__Material for the task__
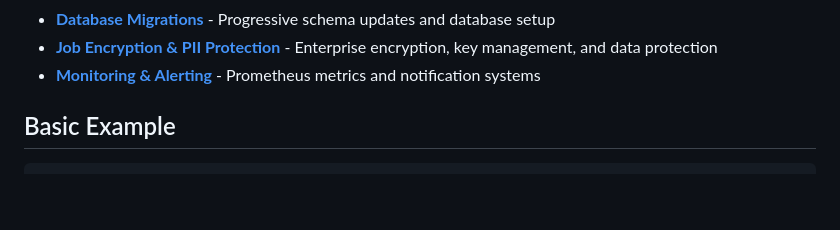
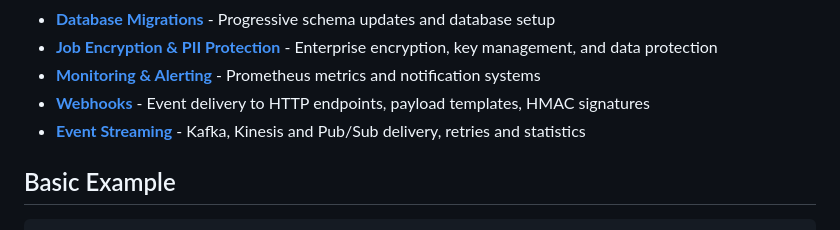
Before and after one commit to CodingAnarchy/hammerwork, a Markdown page: README.md, the part around the change. Rendered like a GitHub page; blank space fills up the shorter version.

Commit message:
docs: changelog and README links for #41 delivery fixes
Co-Authored-By: Claude Opus 5.5 <noreply@anthropic.com>

```diff
--- a/README.md
+++ b/README.md
@@ -102,6 +102,8 @@ See the [Quick Start Guide](docs/quick-start.md) for complete examples with Post
 - **[Database Migrations](docs/migrations.md)** - Progressive schema updates and database setup
 - **[Job Encryption & PII Protection](docs/encryption.md)** - Enterprise encryption, key management, and data protection
 - **[Monitoring & Alerting](docs/monitoring.md)** - Prometheus metrics and notification systems
+- **[Webhooks](docs/webhooks.md)** - Event delivery to HTTP endpoints, payload templates, HMAC signatures
+- **[Event Streaming](docs/streaming.md)** - Kafka, Kinesis and Pub/Sub delivery, retries and statistics
 
 ## Basic Example
 
```
Also changed, not shown: CHANGELOG.md (+13 -0 lines).
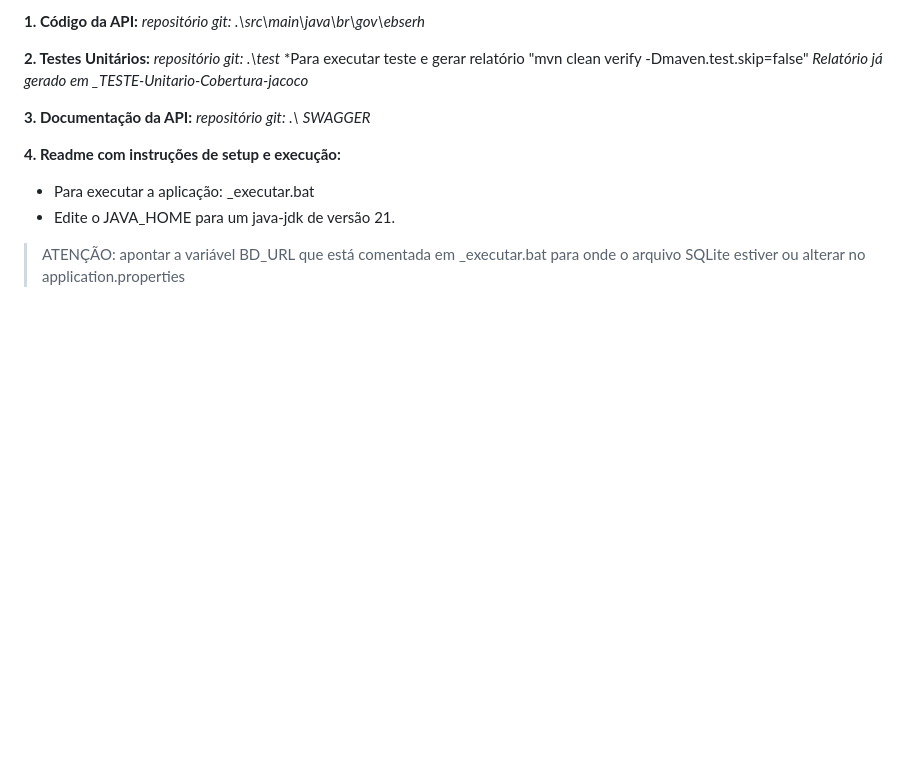
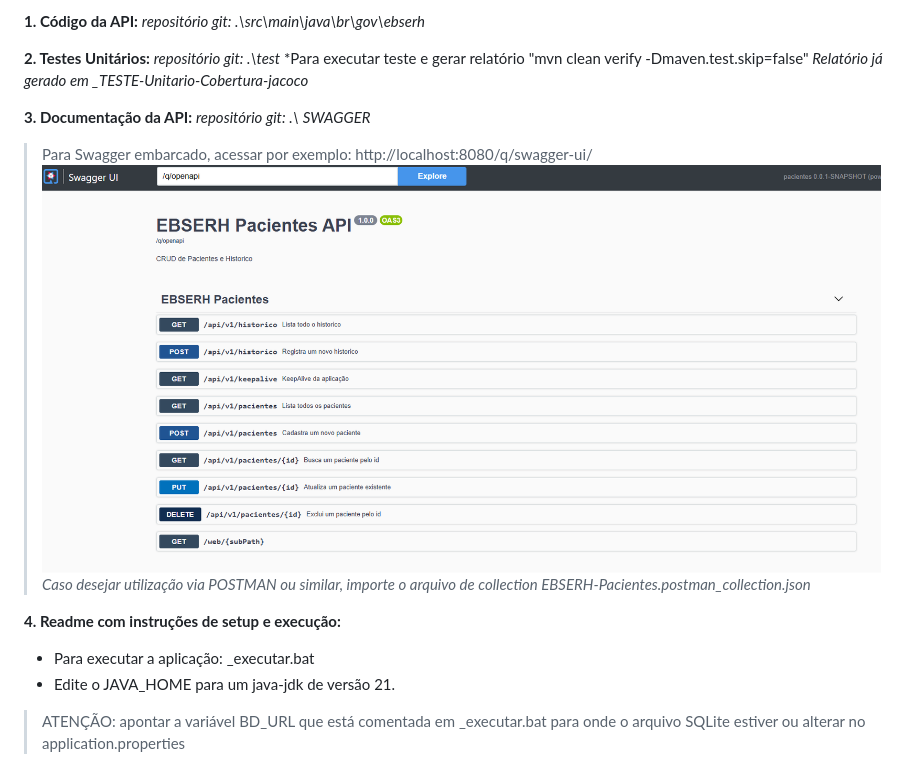
Before and after one commit to ncn32/testeTecnicoEBSERH, a Markdown page: README.md, the part around the change. GitHub-like rendering; pictures changed too: _swagger.png (added); blank space fills up the shorter version.

Commit message:
Complementação no README.md

```diff
--- a/README.md
+++ b/README.md
@@ -37,6 +37,10 @@
 **3. Documentação da API:**
 *repositório git: .\\*
 *SWAGGER*
+> Para Swagger embarcado, acessar por exemplo: http://localhost:8080/q/swagger-ui/
+![Swagger](_swagger.png)
+*Caso desejar utilização via POSTMAN ou similar, importe o arquivo de collection EBSERH-Pacientes.postman_collection.json*
+
 
 **4. Readme com instruções de setup e execução:**
 - Para executar a aplicação: _executar.bat
```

__What you need to do__
Set every record down exactly, omitting pictures.

__Solution to this exercise__
Before and after one commit to CodingAnarchy/hammerwork, a Markdown page: README.md, the part around the change. Rendered like a GitHub page; blank space fills up the shorter version.

Commit message:
docs: changelog and README links for #41 delivery fixes
Co-Authored-By: Claude Opus 5.5 <noreply@anthropic.com>

```diff
--- a/README.md
+++ b/README.md
@@ -102,6 +102,8 @@ See the [Quick Start Guide](docs/quick-start.md) for complete examples with Post
 - **[Database Migrations](docs/migrations.md)** - Progressive schema updates and database setup
 - **[Job Encryption & PII Protection](docs/encryption.md)** - Enterprise encryption, key management, and data protection
 - **[Monitoring & Alerting](docs/monitoring.md)** - Prometheus metrics and notification systems
+- **[Webhooks](docs/webhooks.md)** - Event delivery to HTTP endpoints, payload templates, HMAC signatures
+- **[Event Streaming](docs/streaming.md)** - Kafka, Kinesis and Pub/Sub delivery, retries and statistics
 
 ## Basic Example
 
```
Also changed, not shown: CHANGELOG.md (+13 -0 lines).
Before and after one commit to ncn32/testeTecnicoEBSERH, a Markdown page: README.md, the part around the change. GitHub-like rendering; pictures changed too: _swagger.png (added); blank space fills up the shorter version.

Commit message:
Complementação no README.md

```diff
--- a/README.md
+++ b/README.md
@@ -37,6 +37,10 @@
 **3. Documentação da API:**
 *repositório git: .\\*
 *SWAGGER*
+> Para Swagger embarcado, acessar por exemplo: http://localhost:8080/q/swagger-ui/
+![Swagger](_swagger.png)
+*Caso desejar utilização via POSTMAN ou similar, importe o arquivo de collection EBSERH-Pacientes.postman_collection.json*
+
 
 **4. Readme com instruções de setup e execução:**
 - Para executar a aplicação: _executar.bat
```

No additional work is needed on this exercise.